» **Given entries**:
-*-
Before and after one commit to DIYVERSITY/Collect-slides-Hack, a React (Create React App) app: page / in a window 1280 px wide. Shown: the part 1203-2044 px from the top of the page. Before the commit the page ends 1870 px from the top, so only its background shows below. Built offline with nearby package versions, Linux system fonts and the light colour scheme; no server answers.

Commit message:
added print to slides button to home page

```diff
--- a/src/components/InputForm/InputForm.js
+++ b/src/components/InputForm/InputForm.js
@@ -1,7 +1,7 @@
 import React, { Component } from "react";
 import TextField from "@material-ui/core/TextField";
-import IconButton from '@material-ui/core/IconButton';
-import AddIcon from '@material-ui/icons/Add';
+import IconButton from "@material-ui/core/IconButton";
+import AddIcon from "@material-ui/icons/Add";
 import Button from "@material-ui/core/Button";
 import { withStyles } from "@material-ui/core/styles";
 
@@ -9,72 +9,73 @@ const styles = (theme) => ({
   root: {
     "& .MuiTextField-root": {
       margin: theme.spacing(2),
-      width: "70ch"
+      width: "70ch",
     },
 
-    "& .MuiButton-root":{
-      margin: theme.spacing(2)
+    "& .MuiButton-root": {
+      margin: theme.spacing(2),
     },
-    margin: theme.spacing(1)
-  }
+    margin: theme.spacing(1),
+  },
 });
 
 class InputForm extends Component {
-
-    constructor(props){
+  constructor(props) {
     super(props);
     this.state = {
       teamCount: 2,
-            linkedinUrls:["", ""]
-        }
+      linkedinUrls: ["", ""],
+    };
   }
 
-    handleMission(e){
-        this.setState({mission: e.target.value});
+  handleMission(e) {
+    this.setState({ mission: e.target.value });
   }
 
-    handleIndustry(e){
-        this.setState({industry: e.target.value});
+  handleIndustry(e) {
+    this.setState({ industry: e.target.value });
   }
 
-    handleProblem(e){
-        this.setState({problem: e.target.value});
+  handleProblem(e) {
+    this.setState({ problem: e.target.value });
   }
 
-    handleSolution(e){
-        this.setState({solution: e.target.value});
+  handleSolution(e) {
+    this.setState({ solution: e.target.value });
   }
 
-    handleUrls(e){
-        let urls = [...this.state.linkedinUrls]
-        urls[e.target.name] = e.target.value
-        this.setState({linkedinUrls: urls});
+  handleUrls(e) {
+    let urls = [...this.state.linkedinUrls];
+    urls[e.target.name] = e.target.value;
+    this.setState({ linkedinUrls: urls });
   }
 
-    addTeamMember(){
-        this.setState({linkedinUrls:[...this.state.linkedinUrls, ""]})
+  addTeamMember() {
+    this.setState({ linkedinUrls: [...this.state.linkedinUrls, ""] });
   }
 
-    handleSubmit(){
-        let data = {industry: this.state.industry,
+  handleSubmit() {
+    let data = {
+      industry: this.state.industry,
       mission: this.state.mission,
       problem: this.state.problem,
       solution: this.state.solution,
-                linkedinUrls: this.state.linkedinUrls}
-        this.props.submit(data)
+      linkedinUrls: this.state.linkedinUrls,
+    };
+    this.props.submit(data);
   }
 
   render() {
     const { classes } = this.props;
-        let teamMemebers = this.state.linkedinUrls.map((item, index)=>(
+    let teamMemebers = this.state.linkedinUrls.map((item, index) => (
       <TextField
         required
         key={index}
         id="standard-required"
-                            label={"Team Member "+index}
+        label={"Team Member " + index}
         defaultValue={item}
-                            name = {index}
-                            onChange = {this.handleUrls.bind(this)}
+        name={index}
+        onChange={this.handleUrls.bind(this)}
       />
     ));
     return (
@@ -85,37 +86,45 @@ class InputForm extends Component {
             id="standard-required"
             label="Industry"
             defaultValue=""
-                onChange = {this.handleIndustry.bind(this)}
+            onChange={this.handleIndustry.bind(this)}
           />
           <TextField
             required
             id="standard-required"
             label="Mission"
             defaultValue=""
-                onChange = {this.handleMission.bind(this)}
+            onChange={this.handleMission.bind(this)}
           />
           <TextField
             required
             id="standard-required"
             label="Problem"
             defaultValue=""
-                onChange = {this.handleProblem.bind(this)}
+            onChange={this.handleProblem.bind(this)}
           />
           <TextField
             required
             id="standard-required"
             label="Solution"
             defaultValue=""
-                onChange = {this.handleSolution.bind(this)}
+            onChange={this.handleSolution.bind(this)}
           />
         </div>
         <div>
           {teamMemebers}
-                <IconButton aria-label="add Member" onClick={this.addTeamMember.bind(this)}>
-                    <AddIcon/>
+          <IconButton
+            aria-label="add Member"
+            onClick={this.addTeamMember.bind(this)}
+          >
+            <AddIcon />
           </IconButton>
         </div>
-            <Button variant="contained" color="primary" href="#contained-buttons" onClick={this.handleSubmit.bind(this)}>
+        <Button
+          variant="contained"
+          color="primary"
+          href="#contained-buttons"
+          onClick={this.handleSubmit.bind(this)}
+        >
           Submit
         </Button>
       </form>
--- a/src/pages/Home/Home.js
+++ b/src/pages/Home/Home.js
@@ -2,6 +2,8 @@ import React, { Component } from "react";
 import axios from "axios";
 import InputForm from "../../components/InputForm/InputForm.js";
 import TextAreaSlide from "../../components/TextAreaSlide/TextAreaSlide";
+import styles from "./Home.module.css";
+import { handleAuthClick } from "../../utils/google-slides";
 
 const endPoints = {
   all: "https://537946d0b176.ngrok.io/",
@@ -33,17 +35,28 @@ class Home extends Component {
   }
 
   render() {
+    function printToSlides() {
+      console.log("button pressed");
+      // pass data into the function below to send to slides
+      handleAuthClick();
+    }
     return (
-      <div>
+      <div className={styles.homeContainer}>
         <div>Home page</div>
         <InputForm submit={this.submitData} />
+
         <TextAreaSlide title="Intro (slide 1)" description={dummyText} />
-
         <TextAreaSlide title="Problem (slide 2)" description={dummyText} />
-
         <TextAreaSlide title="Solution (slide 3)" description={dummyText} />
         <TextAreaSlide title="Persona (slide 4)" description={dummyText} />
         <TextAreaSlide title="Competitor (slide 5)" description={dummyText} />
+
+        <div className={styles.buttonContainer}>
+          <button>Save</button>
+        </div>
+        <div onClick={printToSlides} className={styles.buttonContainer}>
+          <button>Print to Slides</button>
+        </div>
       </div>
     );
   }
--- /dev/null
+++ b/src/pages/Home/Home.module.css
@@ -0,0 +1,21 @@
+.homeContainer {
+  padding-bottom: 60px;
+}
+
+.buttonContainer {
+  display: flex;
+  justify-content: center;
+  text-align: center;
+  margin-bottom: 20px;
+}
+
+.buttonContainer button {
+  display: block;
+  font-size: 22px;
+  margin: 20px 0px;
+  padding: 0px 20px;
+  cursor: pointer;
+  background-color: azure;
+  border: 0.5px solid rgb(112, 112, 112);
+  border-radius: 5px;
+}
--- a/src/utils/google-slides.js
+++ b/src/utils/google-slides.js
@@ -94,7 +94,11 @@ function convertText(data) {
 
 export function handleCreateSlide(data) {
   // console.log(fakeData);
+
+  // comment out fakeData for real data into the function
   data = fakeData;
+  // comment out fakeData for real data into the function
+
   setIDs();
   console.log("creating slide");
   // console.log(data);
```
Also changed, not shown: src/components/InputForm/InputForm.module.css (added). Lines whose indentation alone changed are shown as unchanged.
-*-
Write out the whole listing verbatim.

» **Task answer**:
Before and after one commit to DIYVERSITY/Collect-slides-Hack, a React (Create React App) app: page / in a window 1280 px wide. Shown: the part 1203-2044 px from the top of the page. Before the commit the page ends 1870 px from the top, so only its background shows below. Built offline with nearby package versions, Linux system fonts and the light colour scheme; no server answers.

Commit message:
added print to slides button to home page

```diff
--- a/src/components/InputForm/InputForm.js
+++ b/src/components/InputForm/InputForm.js
@@ -1,7 +1,7 @@
 import React, { Component } from "react";
 import TextField from "@material-ui/core/TextField";
-import IconButton from '@material-ui/core/IconButton';
-import AddIcon from '@material-ui/icons/Add';
+import IconButton from "@material-ui/core/IconButton";
+import AddIcon from "@material-ui/icons/Add";
 import Button from "@material-ui/core/Button";
 import { withStyles } from "@material-ui/core/styles";
 
@@ -9,72 +9,73 @@ const styles = (theme) => ({
   root: {
     "& .MuiTextField-root": {
       margin: theme.spacing(2),
-      width: "70ch"
+      width: "70ch",
     },
 
-    "& .MuiButton-root":{
-      margin: theme.spacing(2)
+    "& .MuiButton-root": {
+      margin: theme.spacing(2),
     },
-    margin: theme.spacing(1)
-  }
+    margin: theme.spacing(1),
+  },
 });
 
 class InputForm extends Component {
-
-    constructor(props){
+  constructor(props) {
     super(props);
     this.state = {
       teamCount: 2,
-            linkedinUrls:["", ""]
-        }
+      linkedinUrls: ["", ""],
+    };
   }
 
-    handleMission(e){
-        this.setState({mission: e.target.value});
+  handleMission(e) {
+    this.setState({ mission: e.target.value });
   }
 
-    handleIndustry(e){
-        this.setState({industry: e.target.value});
+  handleIndustry(e) {
+    this.setState({ industry: e.target.value });
   }
 
-    handleProblem(e){
-        this.setState({problem: e.target.value});
+  handleProblem(e) {
+    this.setState({ problem: e.target.value });
   }
 
-    handleSolution(e){
-        this.setState({solution: e.target.value});
+  handleSolution(e) {
+    this.setState({ solution: e.target.value });
   }
 
-    handleUrls(e){
-        let urls = [...this.state.linkedinUrls]
-        urls[e.target.name] = e.target.value
-        this.setState({linkedinUrls: urls});
+  handleUrls(e) {
+    let urls = [...this.state.linkedinUrls];
+    urls[e.target.name] = e.target.value;
+    this.setState({ linkedinUrls: urls });
   }
 
-    addTeamMember(){
-        this.setState({linkedinUrls:[...this.state.linkedinUrls, ""]})
+  addTeamMember() {
+    this.setState({ linkedinUrls: [...this.state.linkedinUrls, ""] });
   }
 
-    handleSubmit(){
-        let data = {industry: this.state.industry,
+  handleSubmit() {
+    let data = {
+      industry: this.state.industry,
       mission: this.state.mission,
       problem: this.state.problem,
       solution: this.state.solution,
-                linkedinUrls: this.state.linkedinUrls}
-        this.props.submit(data)
+      linkedinUrls: this.state.linkedinUrls,
+    };
+    this.props.submit(data);
   }
 
   render() {
     const { classes } = this.props;
-        let teamMemebers = this.state.linkedinUrls.map((item, index)=>(
+    let teamMemebers = this.state.linkedinUrls.map((item, index) => (
       <TextField
         required
         key={index}
         id="standard-required"
-                            label={"Team Member "+index}
+        label={"Team Member " + index}
         defaultValue={item}
-                            name = {index}
-                            onChange = {this.handleUrls.bind(this)}
+        name={index}
+        onChange={this.handleUrls.bind(this)}
       />
     ));
     return (
@@ -85,37 +86,45 @@ class InputForm extends Component {
             id="standard-required"
             label="Industry"
             defaultValue=""
-                onChange = {this.handleIndustry.bind(this)}
+            onChange={this.handleIndustry.bind(this)}
           />
           <TextField
             required
             id="standard-required"
             label="Mission"
             defaultValue=""
-                onChange = {this.handleMission.bind(this)}
+            onChange={this.handleMission.bind(this)}
           />
           <TextField
             required
             id="standard-required"
             label="Problem"
             defaultValue=""
-                onChange = {this.handleProblem.bind(this)}
+            onChange={this.handleProblem.bind(this)}
           />
           <TextField
             required
             id="standard-required"
             label="Solution"
             defaultValue=""
-                onChange = {this.handleSolution.bind(this)}
+            onChange={this.handleSolution.bind(this)}
           />
         </div>
         <div>
           {teamMemebers}
-                <IconButton aria-label="add Member" onClick={this.addTeamMember.bind(this)}>
-                    <AddIcon/>
+          <IconButton
+            aria-label="add Member"
+            onClick={this.addTeamMember.bind(this)}
+          >
+            <AddIcon />
           </IconButton>
         </div>
-            <Button variant="contained" color="primary" href="#contained-buttons" onClick={this.handleSubmit.bind(this)}>
+        <Button
+          variant="contained"
+          color="primary"
+          href="#contained-buttons"
+          onClick={this.handleSubmit.bind(this)}
+        >
           Submit
         </Button>
       </form>
--- a/src/pages/Home/Home.js
+++ b/src/pages/Home/Home.js
@@ -2,6 +2,8 @@ import React, { Component } from "react";
 import axios from "axios";
 import InputForm from "../../components/InputForm/InputForm.js";
 import TextAreaSlide from "../../components/TextAreaSlide/TextAreaSlide";
+import styles from "./Home.module.css";
+import { handleAuthClick } from "../../utils/google-slides";
 
 const endPoints = {
   all: "https://537946d0b176.ngrok.io/",
@@ -33,17 +35,28 @@ class Home extends Component {
   }
 
   render() {
+    function printToSlides() {
+      console.log("button pressed");
+      // pass data into the function below to send to slides
+      handleAuthClick();
+    }
     return (
-      <div>
+      <div className={styles.homeContainer}>
         <div>Home page</div>
         <InputForm submit={this.submitData} />
+
         <TextAreaSlide title="Intro (slide 1)" description={dummyText} />
-
         <TextAreaSlide title="Problem (slide 2)" description={dummyText} />
-
         <TextAreaSlide title="Solution (slide 3)" description={dummyText} />
         <TextAreaSlide title="Persona (slide 4)" description={dummyText} />
         <TextAreaSlide title="Competitor (slide 5)" description={dummyText} />
+
+        <div className={styles.buttonContainer}>
+          <button>Save</button>
+        </div>
+        <div onClick={printToSlides} className={styles.buttonContainer}>
+          <button>Print to Slides</button>
+        </div>
       </div>
     );
   }
--- /dev/null
+++ b/src/pages/Home/Home.module.css
@@ -0,0 +1,21 @@
+.homeContainer {
+  padding-bottom: 60px;
+}
+
+.buttonContainer {
+  display: flex;
+  justify-content: center;
+  text-align: center;
+  margin-bottom: 20px;
+}
+
+.buttonContainer button {
+  display: block;
+  font-size: 22px;
+  margin: 20px 0px;
+  padding: 0px 20px;
+  cursor: pointer;
+  background-color: azure;
+  border: 0.5px solid rgb(112, 112, 112);
+  border-radius: 5px;
+}
--- a/src/utils/google-slides.js
+++ b/src/utils/google-slides.js
@@ -94,7 +94,11 @@ function convertText(data) {
 
 export function handleCreateSlide(data) {
   // console.log(fakeData);
+
+  // comment out fakeData for real data into the function
   data = fakeData;
+  // comment out fakeData for real data into the function
+
   setIDs();
   console.log("creating slide");
   // console.log(data);
```
Also changed, not shown: src/components/InputForm/InputForm.module.css (added). Lines whose indentation alone changed are shown as unchanged.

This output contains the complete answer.